Patten - Papers of Brian Patten - 1946-2016
This collection of working and personal papers dates from Patten's childhood to the time immediately before deposit in 2007. It gives much insight into his working practices and includes many manuscript, typescripts and notebooks containing various drafts of his poetry, plays, books for children and...
|Archive level description:||Fonds|
|Physical Description:||11 subfonds: 60 boxes; oversize folders.|
|Summary:||This collection of working and personal papers dates from Patten's childhood to the time immediately before deposit in 2007. It gives much insight into his working practices and includes many manuscript, typescripts and notebooks containing various drafts of his poetry, plays, books for children and work for television and radio. There is a small but significant series of handmade typescript poetry booklets featuring Patten's early poetry, these are precursor's to his later published magazine Underdog. There is an important series of correspondence with letters from literary figures such as Allan Ginsberg, Philip Larkin, John Betjemen and Ted Hughes, amongst many others. Included with the collection is also a series of printed books is this collection for which see the printed book catalogue at SPEC Patten.|
|Accruals:||Future accruals are expected.|
|Access Conditions:||Patten/10 is closed to access indefinitely.|
The archive has been arranged as follows:
|Finding Aids:||A copy of this finding aid is available for consultation in the reading room.|
|Related Material:||Researchers may also be interested in The Papers of Roger McGough, The Papers of Adrian Henri: Part I and The Papers of Adrian Henri: Part II, also held by Special Collections and Archives.|
|Access Restrictions:||Reproduction and Licensing Rules are available on request.|

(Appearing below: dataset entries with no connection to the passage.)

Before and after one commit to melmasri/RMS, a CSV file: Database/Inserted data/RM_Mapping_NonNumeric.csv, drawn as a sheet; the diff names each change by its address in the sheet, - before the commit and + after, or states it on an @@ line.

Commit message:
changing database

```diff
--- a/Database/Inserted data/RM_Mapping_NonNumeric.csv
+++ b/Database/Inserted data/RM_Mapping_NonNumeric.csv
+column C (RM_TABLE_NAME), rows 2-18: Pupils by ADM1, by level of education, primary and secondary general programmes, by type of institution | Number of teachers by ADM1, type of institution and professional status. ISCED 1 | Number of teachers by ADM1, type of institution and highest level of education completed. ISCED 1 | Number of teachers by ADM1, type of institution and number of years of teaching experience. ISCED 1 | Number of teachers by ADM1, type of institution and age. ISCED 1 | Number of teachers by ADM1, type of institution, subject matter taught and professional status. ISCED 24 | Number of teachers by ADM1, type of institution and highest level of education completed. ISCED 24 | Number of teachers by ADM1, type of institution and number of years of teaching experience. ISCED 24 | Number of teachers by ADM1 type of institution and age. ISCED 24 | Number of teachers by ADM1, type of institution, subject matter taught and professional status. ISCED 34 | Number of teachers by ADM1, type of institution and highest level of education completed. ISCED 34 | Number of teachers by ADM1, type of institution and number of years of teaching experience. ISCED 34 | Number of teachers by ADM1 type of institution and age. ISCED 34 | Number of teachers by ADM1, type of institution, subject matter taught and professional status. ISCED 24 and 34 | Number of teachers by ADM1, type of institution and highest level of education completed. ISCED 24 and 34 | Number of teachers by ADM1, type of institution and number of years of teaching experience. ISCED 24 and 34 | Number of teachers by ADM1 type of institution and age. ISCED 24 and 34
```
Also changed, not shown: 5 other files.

Brian Patten was born in Liverpool in 1946 and educated at Sefton Park Secondary Modern School. In 1961 he took up a position as a cub reporter for the Bootle Times. He began to attend and perform poetry at various Liverpool venues, during which time he met Roger McGough and Adrian Henri. In 1962 Patten began to publish his poetry magazine Underdog, in which his own, McGough's and Henri's early poetry first appears. In 1963 Patten left his job on the Bootle Times and began to work full time as a writer. He remained in Liverpool during this time though travelled extensively in Europe. In 1967, aged 21 he published his first poetry collection Little Johnny's Confession (Allen & Unwin) and, along with Adrian Henri and Roger McGough, the poetry anthology The Mersey Sound: Penguin Modern Poets 10.

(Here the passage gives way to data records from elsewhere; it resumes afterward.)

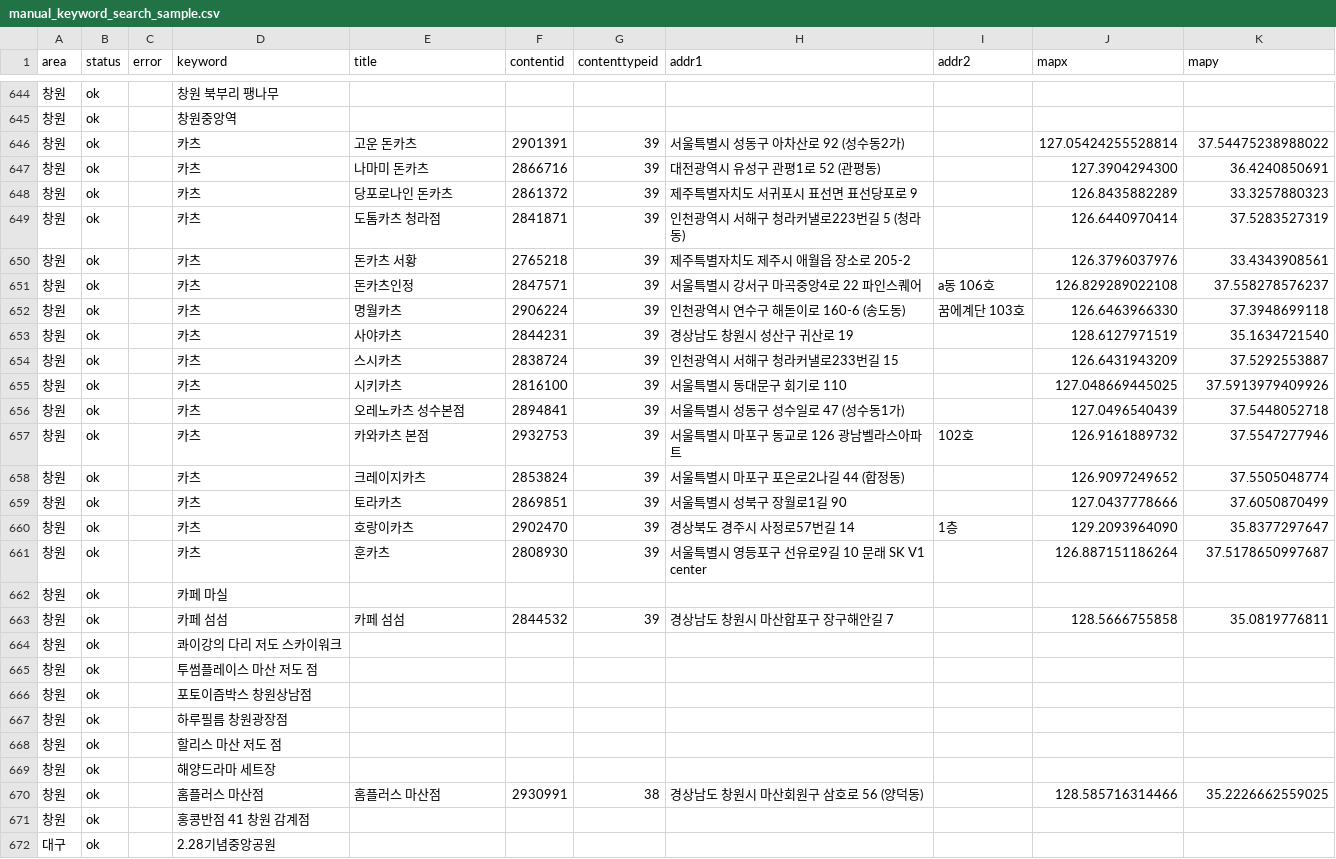
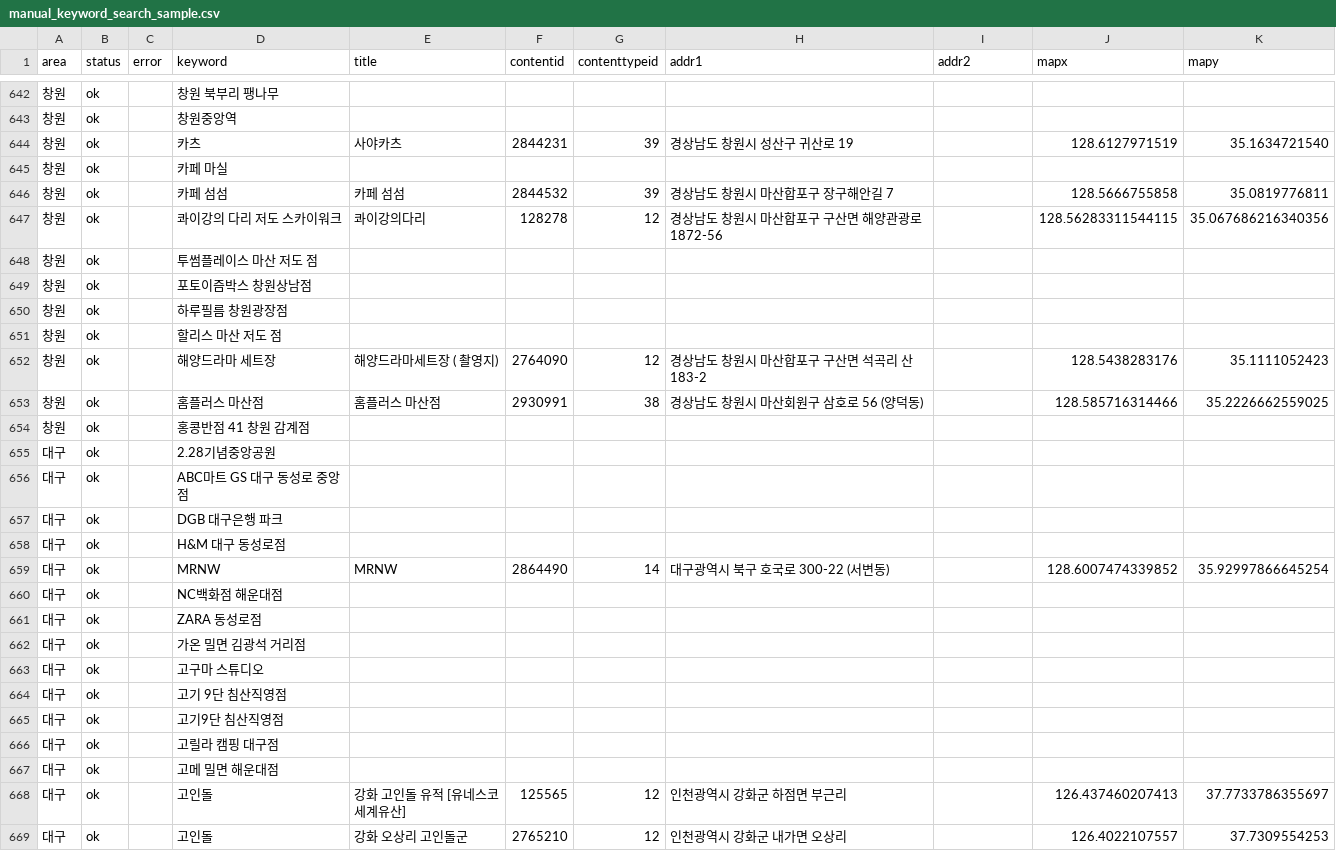
Before and after one commit to manru-homerun/AI, a CSV file: data/processed/manual_keyword_search_sample.csv, drawn as a sheet; only a part is shown, gaps mark what is left out; the shorter side is filled out with more unchanged rows; the diff covers the shown part only.

Commit message:
chore(preprocess) : 2차 검수 창원 (#2)

```diff
--- a/data/processed/manual_keyword_search_sample.csv
+++ b/data/processed/manual_keyword_search_sample.csv
@@ -645,21 +643,6 @@
 창원,ok,,창원중앙역,,,,,,,
-창원,ok,,카츠,고운 돈카츠,2901391,39,서울특별시 성동구 아차산로 92 (성수동2가),,127.05424255528814,37.54475238988022
-창원,ok,,카츠,나마미 돈카츠,2866716,39,대전광역시 유성구 관평1로 52 (관평동),,127.3904294300,36.4240850691
-창원,ok,,카츠,당포로나인 돈카츠,2861372,39,제주특별자치도 서귀포시 표선면 표선당포로 9,,126.8435882289,33.3257880323
-창원,ok,,카츠,도톰카츠 청라점,2841871,39,인천광역시 서해구 청라커낼로223번길 5 (청라동),,126.6440970414,37.5283527319
-창원,ok,,카츠,돈카츠 서황,2765218,39,제주특별자치도 제주시 애월읍 장소로 205-2,,126.3796037976,33.4343908561
-창원,ok,,카츠,돈카츠인정,2847571,39,서울특별시 강서구 마곡중앙4로 22 파인스퀘어,a동 106호,126.829289022108,37.558278576237
-창원,ok,,카츠,명월카츠,2906224,39,인천광역시 연수구 해돋이로 160-6 (송도동),꿈에계단 103호,126.6463966330,37.3948699118
 창원,ok,,카츠,사야카츠,2844231,39,경상남도 창원시 성산구 귀산로 19,,128.6127971519,35.1634721540
-창원,ok,,카츠,스시카츠,2838724,39,"인천광역시 서해구 청라커낼로233번길 15  ",,126.6431943209,37.5292553887
-창원,ok,,카츠,시키카츠,2816100,39,서울특별시 동대문구 회기로 110,,127.048669445025,37.5913979409926
-창원,ok,,카츠,오레노카츠 성수본점,2894841,39,서울특별시 성동구 성수일로 47 (성수동1가),,127.0496540439,37.5448052718
-창원,ok,,카츠,카와카츠 본점,2932753,39,서울특별시 마포구 동교로 126 광남벨라스아파트,102호,126.9161889732,37.5547277946
-창원,ok,,카츠,크레이지카츠,2853824,39,서울특별시 마포구 포은로2나길 44 (합정동),,126.9097249652,37.5505048774
-창원,ok,,카츠,토라카츠,2869851,39,서울특별시 성북구 장월로1길 90,,127.0437778666,37.6050870499
-창원,ok,,카츠,호랑이카츠,2902470,39,경상북도 경주시 사정로57번길 14,1층,129.2093964090,35.8377297647
-창원,ok,,카츠,훈카츠,2808930,39,서울특별시 영등포구 선유로9길 10 문래 SK V1 center,,126.887151186264,37.5178650997687
 창원,ok,,카페 마실,,,,,,,
 창원,ok,,카페 섬섬,카페 섬섬,2844532,39,경상남도 창원시 마산합포구 장구해안길 7,,128.5666755858,35.0819776811
-창원,ok,,콰이강의 다리 저도 스카이워크,,,,,,,
+창원,ok,,콰이강의 다리 저도 스카이워크,콰이강의다리,128278,12,경상남도 창원시 마산합포구 구산면 해양관광로 1872-56,,128.56283311544115,35.067686216340356
 창원,ok,,투썸플레이스 마산 저도 점,,,,,,,
@@ -668,3 +651,3 @@
 창원,ok,,할리스 마산 저도 점,,,,,,,
-창원,ok,,해양드라마 세트장,,,,,,,
+창원,ok,,해양드라마 세트장,해양드라마세트장 ( 촬영지),2764090,12,경상남도 창원시 마산합포구 구산면 석곡리 산183-2,,128.5438283176,35.1111052423
 창원,ok,,홈플러스 마산점,홈플러스 마산점,2930991,38,경상남도 창원시 마산회원구 삼호로 56 (양덕동),,128.585716314466,35.2226662559025
```
Also changed, not shown: 1 added row, 3 removed rows and 1 edited cell elsewhere in this file.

In 1969 Patten moved to London and in 1970 published his first book for children The Elephant and the Flower (Allen & Unwin). Amongst his many published works since are the anthologies Love Poems (Allen & Unwin, 1981), Storm Damage (Flamingo, 1995) and Selected Poems (Penguin Books, 2007). He has also written extensively for children and for the stage, television and radio. He has won several awards, including an award from the Mystery Writers of America Guild for Mr Moon's Last Case (1975) and a Cholmondeley Award in 2002 for The Blue and Green Ark: An Alphabet for Planet Earth (1999). In 2001 he was honoured with the Freedom of the City of Liverpool, along with Henri and McGough. He is Fellow of the Royal Society of Literature and of Liverpool University and John Moores University, Liverpool.
Patten lives in Devon and continues to write and perform his poetry. He is writer and presenter of the BBC Radio 4 series Lost Voices.